5: Galanthus ‘Reverend Hailstone’. A more recent snowdrop in our collection, originating from the Anglesey Abbey gardens in Cambridgeshire, this is another very early, llarge-flowered and erect form. Not as vigorous as ‘Atkinsii’, it nevertheless bulks up quite well.6: Daphne bholua – un-named seedling. This is one of 3 seedlings we bought as small plants from Pan-global plants. They’re all different, but this has become a firm favourite with its very pale rrose-pinkflower cluster, with no hint of purple. It also seems to have many more flowers per cluster than our other D. bholua – typically 16- 20 compared with 10 – 14. It retains its leaves well and it’s also the first to flower with a gorgeous scent too. 7: Daphne bholua ‘Darjeeling’. Another lovely scented Daphne bholua, very similar to D. ‘Jacqueline Postill’, but it tends to hang onto its leaves better after flowering, and also doesn’t seem to grow quite as tall – more like 4 to 5 feet.
However being again bought, by chance, growing on its own roots, it’s also running and suckering, so in future ,we should be able to have a few more plants ainthe garden for free.
8: Daphne ‘Spring Herald’. This is a grafted plant which again flowers at a similar time to the two Daphne bholua listed above. The flower clusters are almost pure white, and the scent is different, but equally appealing. It is a hybrid between D. bholua and D. acutilobaIt forms a smaller bush, than the bholua, and of course being grafted it won’t generate thickets and will have a more limited life, as most Daphne tend to have.
9: Galanthus ‘Shropshire Queen’. A very attractive and vigorous snowdrop cultivar, with amazing root systems – always a sign of a good-doer, if not even an extra set of chromosomes? One of our more recent snowdrops, but one of the best for quickly bulking up here.
10: Galanthus un-named double form. This was acquired a few years ago from an amazing lady Margaret Bide, who I’ve written about occasionally. She was given the bulbs by the late great galanthophile Ruby Baker, from Farnham, as a swap for some plants Ruby had spotted growing in Margaret’s front garden.

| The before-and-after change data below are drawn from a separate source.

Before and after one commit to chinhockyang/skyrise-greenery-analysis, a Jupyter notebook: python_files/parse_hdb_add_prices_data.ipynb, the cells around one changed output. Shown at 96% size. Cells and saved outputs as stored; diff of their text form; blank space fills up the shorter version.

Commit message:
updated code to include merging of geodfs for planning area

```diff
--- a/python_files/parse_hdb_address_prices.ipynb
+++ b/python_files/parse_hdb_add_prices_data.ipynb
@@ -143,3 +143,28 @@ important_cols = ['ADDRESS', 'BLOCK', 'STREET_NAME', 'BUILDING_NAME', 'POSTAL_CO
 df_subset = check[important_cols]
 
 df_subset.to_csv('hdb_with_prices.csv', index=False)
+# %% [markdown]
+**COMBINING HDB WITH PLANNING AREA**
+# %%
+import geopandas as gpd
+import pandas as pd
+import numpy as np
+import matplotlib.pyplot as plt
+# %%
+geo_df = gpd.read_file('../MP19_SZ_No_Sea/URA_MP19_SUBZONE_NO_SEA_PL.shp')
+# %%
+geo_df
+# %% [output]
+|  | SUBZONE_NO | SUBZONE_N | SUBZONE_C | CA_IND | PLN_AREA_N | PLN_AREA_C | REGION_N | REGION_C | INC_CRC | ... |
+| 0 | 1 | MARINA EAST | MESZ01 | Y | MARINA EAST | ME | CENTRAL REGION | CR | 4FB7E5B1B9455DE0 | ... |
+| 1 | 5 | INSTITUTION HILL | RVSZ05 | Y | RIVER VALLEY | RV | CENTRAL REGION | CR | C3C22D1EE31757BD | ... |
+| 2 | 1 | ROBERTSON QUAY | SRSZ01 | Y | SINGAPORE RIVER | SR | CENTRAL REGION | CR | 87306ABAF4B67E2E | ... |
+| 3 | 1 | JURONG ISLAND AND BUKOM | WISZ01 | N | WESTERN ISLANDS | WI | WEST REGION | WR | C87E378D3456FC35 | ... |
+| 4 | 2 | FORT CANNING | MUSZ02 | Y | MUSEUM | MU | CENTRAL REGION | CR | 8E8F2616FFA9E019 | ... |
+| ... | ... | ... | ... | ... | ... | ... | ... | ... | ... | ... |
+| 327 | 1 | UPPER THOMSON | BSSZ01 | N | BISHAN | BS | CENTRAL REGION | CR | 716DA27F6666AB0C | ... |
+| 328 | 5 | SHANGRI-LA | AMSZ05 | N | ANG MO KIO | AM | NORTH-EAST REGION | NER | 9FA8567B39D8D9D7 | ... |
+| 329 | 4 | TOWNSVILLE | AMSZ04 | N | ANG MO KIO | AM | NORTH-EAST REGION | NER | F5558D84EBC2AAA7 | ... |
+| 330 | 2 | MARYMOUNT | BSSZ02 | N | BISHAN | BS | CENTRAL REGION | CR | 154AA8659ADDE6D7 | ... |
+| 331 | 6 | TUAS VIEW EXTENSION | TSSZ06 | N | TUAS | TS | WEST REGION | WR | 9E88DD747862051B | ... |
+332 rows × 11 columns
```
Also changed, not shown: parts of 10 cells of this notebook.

It may have a name, but I don’t know it, and it’s one of our earliest and most vigorous double forms, quickly recovering after moving and forming huge clumps.
11: Moss. In our copse garden, a very early idea which was key to its development was to take advantage of the mossy sub-layer which was obvious beneath the weak, rank long grass which covered the ground beneath the mature Larch trees. Originally, painting the whole area on hands and knees with glyphosate (which we no longer use in the garden!) using a wallpaper brush, enabled us to kill the grass but leave the moss layer intact. A lot of hand weeding later and mossy paths now wind through this part of the garden. There are several forms, which I’m afraid I haven’t got around to identifying, which complement each other in form and colour of green.But this clump/tuft forming variety is a favourite, in part because this one is spared in the at least annual event, hen blackbirds rip the moss up searching for grubs. You can also take a lawn mower over it, to keep the paths open.
12: Ilex aquifolium ‘Elegantissima’. I think that this is the correct name for this holly – as mentioned in other “palette pages”, several of our hollies got moved and possibly muddled years ago before we recorded things in more detail. This is a male form, and so produces no berries, but it’s vigorous and easy for me to shape into one of my holly mushrooms, though it will take a couple more years to be how I’d like it.